— planB (@100trillionUSD) March 31, 2019
Others, such as Digital Currency Group founder and CEO Barry Silbert, have predicted that a number of upcoming Silicon Valley IPOs will pump considerable additional funds into cryptocurrencies, with Bitcoin being one of the main beneficiaries. This may already have happened, with shares in the ride-sharing services Lyft being publicly tradeable since Friday. As reported by The New York Times, Lyft debuted on the stock exchange at $72 a share. After an initial pump, the price quickly fell of, dropping to $69.01 by close of trading on Monday. One beneficiary of the IPO is Andreessen Horowitz, who acquired Lyft shares several years pre-IPO at $4.25 apiece and – as reported by The Block Crypto – is a major investor in cryptocurrencies. This is, of course, not to say that Horowitz had any involvement in Bitcoin’s sudden surge. But the crossover of investors in Silicon Valley start-ups and cryptocurrencies is considerable.
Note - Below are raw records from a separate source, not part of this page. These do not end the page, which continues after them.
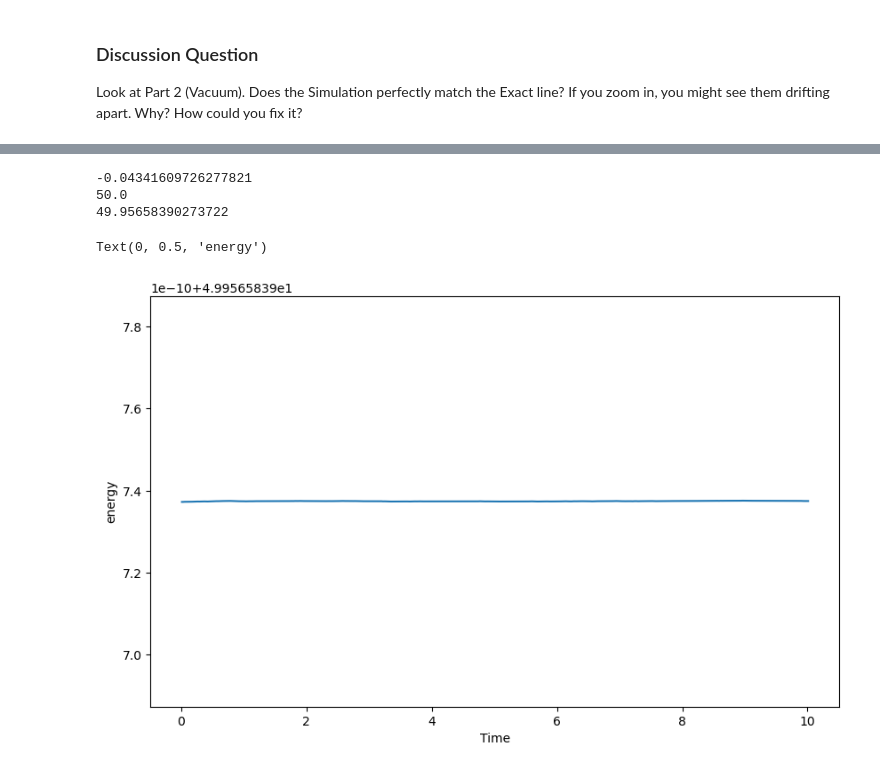
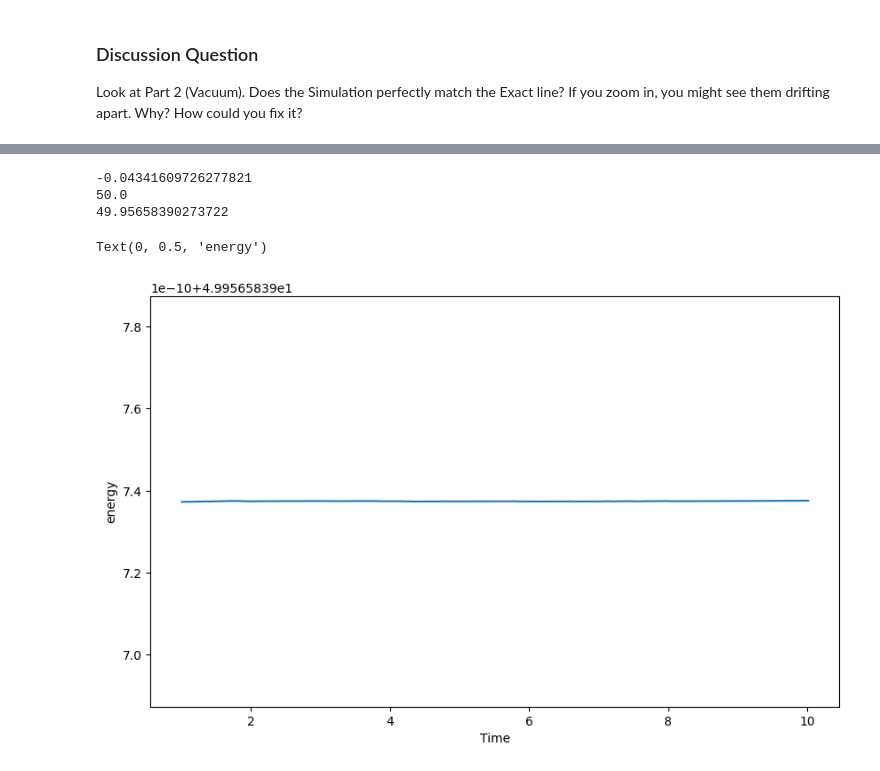
Before and after one commit to jlneal3/Phys345_JN_Labs, a Jupyter notebook: EulerMethod_exercise.ipynb, the cells around one changed output, grey strips where cells are left out. Saved outputs shown, nothing was run; the diff lists cells and outputs as text; code cells hidden in the pictures.

```diff
--- a/EulerMethod_exercise.ipynb
+++ b/EulerMethod_exercise.ipynb
@@ -218,9 +217,11 @@ Text(0, 0.5, 'theta')
 # %%
+
+#My attempt
 omega = 10
 theta = 11
 g = -9.81
 m = 1
-t_3 = 0
+t_3 = 1
 #omega = np.sqrt((-2*g*np.degrees(theta))/L)
 KE = 0.5*m*(L*omega)**2
 U = m*g*L*np.cos(theta)
@@ -231,31 +232,31 @@ print(KE)
 print(delta)
 
 energy_quad = []
 t_3_quad = []
 
 while t_3 < 10:
     alpha =  (g/L)*theta
     #omega = np.sqrt((-2*g*np.degrees(theta))/L)
     omega = np.sqrt(2*((delta/m)-g*L*np.cos(theta)))/L
     KE = 0.5*m*(L*omega)**2
     U = m*g*L*np.cos(theta)
     delta = KE + U
 
 
     # Euler Update (These lines usually stay the same!)
     omega = omega + alpha * dt_2
     theta = theta + omega * dt_2
     #omega = omega + alpha * dt_2
     t_3 += dt_2
     t_3_quad.append(t_3)
     energy_quad.append(delta)
 plt.figure(figsize=(10,6))
 plt.plot(t_3_quad, energy_quad)
 plt.xlabel('Time')
 plt.ylabel('energy')
 # %% [output]
 -0.04341609726277821
 50.0
 49.95658390273722
 Text(0, 0.5, 'energy')
-[figure, old version]
+[figure, new version]
```
Also changed, not shown: parts of 6 cells of this notebook.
Billions of dollars in private company stock is becoming liquid via IPOs this year. The crypto asset class is going to be a huge beneficiary
— Barry Silbert (@barrysilbert) March 29, 2019
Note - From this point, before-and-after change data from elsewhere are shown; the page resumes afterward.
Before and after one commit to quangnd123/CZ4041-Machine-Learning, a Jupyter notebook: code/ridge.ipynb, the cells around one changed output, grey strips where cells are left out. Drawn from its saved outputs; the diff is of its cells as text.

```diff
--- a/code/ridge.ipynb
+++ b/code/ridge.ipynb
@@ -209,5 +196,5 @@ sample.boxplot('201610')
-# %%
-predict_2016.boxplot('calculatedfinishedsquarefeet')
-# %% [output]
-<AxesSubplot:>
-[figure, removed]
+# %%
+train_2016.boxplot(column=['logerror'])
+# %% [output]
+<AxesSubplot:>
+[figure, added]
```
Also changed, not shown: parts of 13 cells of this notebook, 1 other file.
So What Caused the Surge? And Will it be Sustained?
As Bitspark CEO George Harrap told Bloomberg, the reason for Bitcoin’s sudden price movement is “anybody’s guess at the moment.” The sharpness of the increase suggests that market manipulation is a pretty likely explanation, though the fact that Bitcoin’s sudden jump coincided with Lyft’s strong first-day stock exchange performance is another factor worth considering. Added to Bitcoin’s growth over the past 3 months, bulls will be feeling confident that this is a start of a sustained period of growth for cryptocurrency prices.